Year of inscription on the World Heritage List 1996
Year(s) of inscription on the List of World Heritage in Danger N/A
Previous Committee Decisions see page https://whc.unesco.org/en/list/754/documents/
Requests approved: 0
Total amount approved: USD 33,200
For details, see page https://whc.unesco.org/en/list/754/assistance/
UNESCO Extra-budgetary Funds
Previous monitoring missions
1998: World Heritage Centre monitoring mission; 2001: UNESCO/IUCN reactive monitoring mission; 2005: World Heritage Centre/IUCN reactive monitoring mission
Factors affecting the property identified in previous reports
a) Lack of adequate management regime;
b) Uncertain legal protection;
d) Illegal timber harvesting;
e) Gas and oil pipeline project across the World Heritage property (issue solved);
f) Illegal construction on the Lake shore;
g) Illegal sale of land;
h) Tourism development.
Illustrative material see page https://whc.unesco.org/en/list/754/
Conservation issues presented to the World Heritage Committee in 2011
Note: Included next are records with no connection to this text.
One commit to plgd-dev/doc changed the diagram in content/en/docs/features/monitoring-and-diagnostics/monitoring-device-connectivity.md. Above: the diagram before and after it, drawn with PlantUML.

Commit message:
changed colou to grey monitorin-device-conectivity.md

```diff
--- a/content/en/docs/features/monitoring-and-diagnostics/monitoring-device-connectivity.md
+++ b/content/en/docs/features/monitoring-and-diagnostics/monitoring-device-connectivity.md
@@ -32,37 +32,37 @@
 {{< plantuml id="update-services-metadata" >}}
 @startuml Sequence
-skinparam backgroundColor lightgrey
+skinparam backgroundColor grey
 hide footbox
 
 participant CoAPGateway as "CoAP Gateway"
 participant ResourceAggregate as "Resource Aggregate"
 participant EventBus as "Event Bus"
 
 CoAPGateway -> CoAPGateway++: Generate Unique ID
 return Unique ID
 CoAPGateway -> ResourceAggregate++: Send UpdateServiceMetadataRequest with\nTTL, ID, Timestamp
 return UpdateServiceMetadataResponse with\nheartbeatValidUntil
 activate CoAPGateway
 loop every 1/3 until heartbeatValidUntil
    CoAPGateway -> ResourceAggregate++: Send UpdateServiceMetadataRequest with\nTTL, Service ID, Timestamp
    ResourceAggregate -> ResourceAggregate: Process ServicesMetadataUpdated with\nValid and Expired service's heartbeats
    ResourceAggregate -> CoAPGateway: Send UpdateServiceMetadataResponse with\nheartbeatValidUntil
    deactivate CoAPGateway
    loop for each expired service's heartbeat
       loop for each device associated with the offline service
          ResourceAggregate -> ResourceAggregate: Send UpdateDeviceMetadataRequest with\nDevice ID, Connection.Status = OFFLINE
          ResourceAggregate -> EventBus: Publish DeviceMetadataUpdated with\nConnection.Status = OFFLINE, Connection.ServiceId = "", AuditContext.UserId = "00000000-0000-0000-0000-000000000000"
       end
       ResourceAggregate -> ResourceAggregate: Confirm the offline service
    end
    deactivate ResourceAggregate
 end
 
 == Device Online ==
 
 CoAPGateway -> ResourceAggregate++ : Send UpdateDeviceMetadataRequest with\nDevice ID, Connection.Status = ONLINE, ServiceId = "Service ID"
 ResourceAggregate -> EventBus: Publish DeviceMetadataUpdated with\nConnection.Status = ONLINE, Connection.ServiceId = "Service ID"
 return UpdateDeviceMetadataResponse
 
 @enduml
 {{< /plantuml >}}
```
On 2 March 2011, the State Party submitted a report on the state of conservation protected areas included in the property, the status of the Baikal seal population and an update on the status of the re-opening of the Baikalsk Paper and Pulp Mill (BPPM).
a) Re-opening of the Baikalsk Paper and Pulp Mill (BPPM) and pollution
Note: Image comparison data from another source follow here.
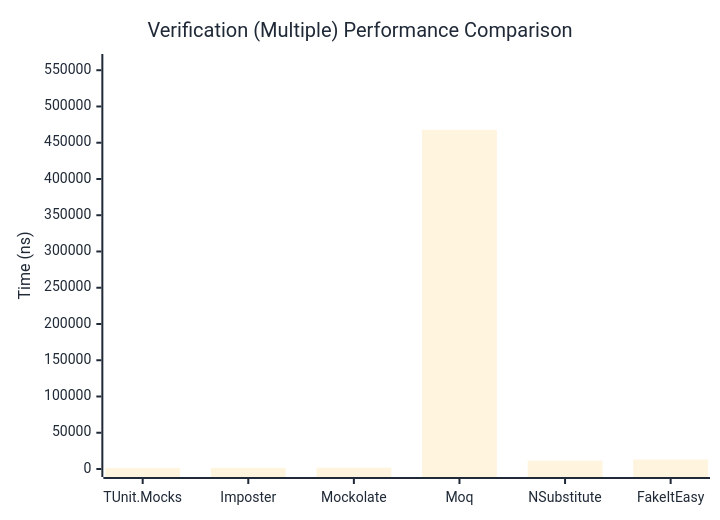
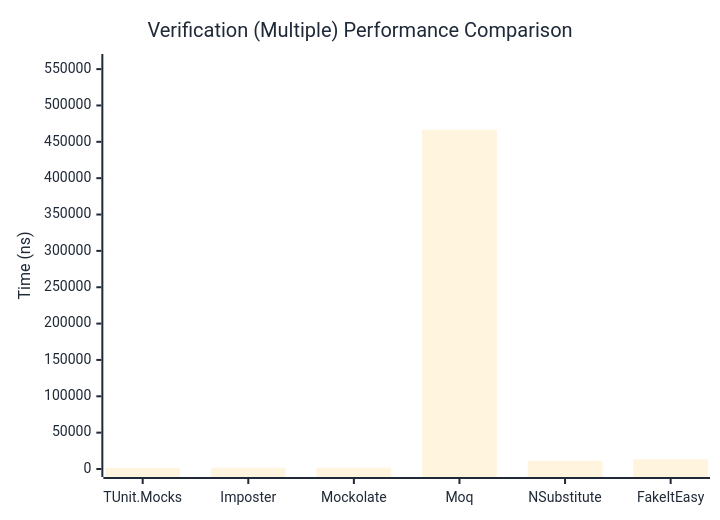
The third of 3 diagrams in docs/docs/benchmarks/mocks/Verification.md (thomhurst/TUnit), drawn with Mermaid before and after one commit. The commit also changed other lines of this file and 14 other files, not shown here.

````diff
--- a/docs/docs/benchmarks/mocks/Verification.md
+++ b/docs/docs/benchmarks/mocks/Verification.md
@@ -110,27 +110,27 @@
 ```mermaid
 %%{init: {
   'theme':'base',
   'themeVariables': {
     'primaryColor': '#2563eb',
     'primaryTextColor': '#1f2937',
     'primaryBorderColor': '#1e40af',
     'lineColor': '#6b7280',
     'secondaryColor': '#7c3aed',
     'tertiaryColor': '#dc2626',
     'background': '#ffffff',
     'pie1': '#2563eb',
     'pie2': '#7c3aed',
     'pie3': '#dc2626',
     'pie4': '#f59e0b',
     'pie5': '#10b981',
     'pie6': '#06b6d4',
     'pie7': '#ec4899',
     'pie8': '#6366f1'
   }
 }}%%
 xychart-beta
   title "Verification (Multiple) Performance Comparison"
   x-axis ["TUnit.Mocks", "Imposter", "Mockolate", "Moq", "NSubstitute", "FakeItEasy"]
-  y-axis "Time (ns)" 0 --> 561329
-  bar [1361.26, 1688.19, 1829.03, 467773.53, 11427.27, 13009.05]
+  y-axis "Time (ns)" 0 --> 559786
+  bar [1349.02, 1761.95, 1762.67, 466487.99, 11333.51, 13367.17]
 ```
````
At its 34th session the World Heritage Committee noted with serious concern the recent re-opening of the BPPM without a close-loop water system being put in place, as well as a number of other issues. The World Heritage Committee took note of the information provided by the State Party that it had the intention to address the issue of waste water treatment and develop a long term solution within a 30-month timeframe. The World Heritage Committee did not follow the advice of the World Heritage Centre and IUCN to request the State Party to rescind Decree No. 1 “On the introduction of amendments to the list of activities prohibited in the Central Ecological Zone of the Baikal Natural Area”, which permits the disposal of wastewaters from paper mills into Lake Baikal. The World Heritage Committee also called upon the Director of the UNESCO World Heritage Centre to convene a meeting with the Russian authorities and relevant stakeholders, in cooperation with IUCN, to identify how the impacts of this reopening can be addressed. At the time of preparation of this report the meeting has not taken place, and is scheduled for the period after the 35th session of the World Heritage Committee. The different issues reported below will be discussed during the mission.
The State Party reports that the Ministry of Natural Resources and Ecology Order No 63 of March 5, 2010 had approved the norms for discharges of pollution from BPPM directed towards maximum preservation of the ecosystem of Lake Baikal in the existing conditions. On this basis a permit for release and emission of pollutants to atmosphere has been granted. No information is provided in the report on whether the emissions are monitored nor whether the BPPM is operating within the established norms. IUCN has received information that multiple violations of the norms set for BPPM were registered in 2010. Investigations by the Office of Environmental Prosecutor of the Irkutsk region are reported to have resulted in 12 cases of administrative prosecution against the BPPM. IUCN has also received information that the State Party might consider suspending Order No.63 of 5 March 2010 and thereby further weaken the norms, as it may not be feasible to achieve the norms with the existing infrastructure at BPPM and because of fears that the strict application of the Order would lead to high fines which could affect the economic situation of the plant.
The State Party reports that the Baikalsk Pulp and Paper Plant is developing the draft development strategy of “Baikalsk Pulp and Paper Plant”, under which it is proposed to transit to the closed system of water use for achieving zero discharge. This strategy would be tied with modernization of the single-industry town of Baikalsk between 2010-2014. The report does not confirm that the closed water cycle will be achieved within the announced 30-month period.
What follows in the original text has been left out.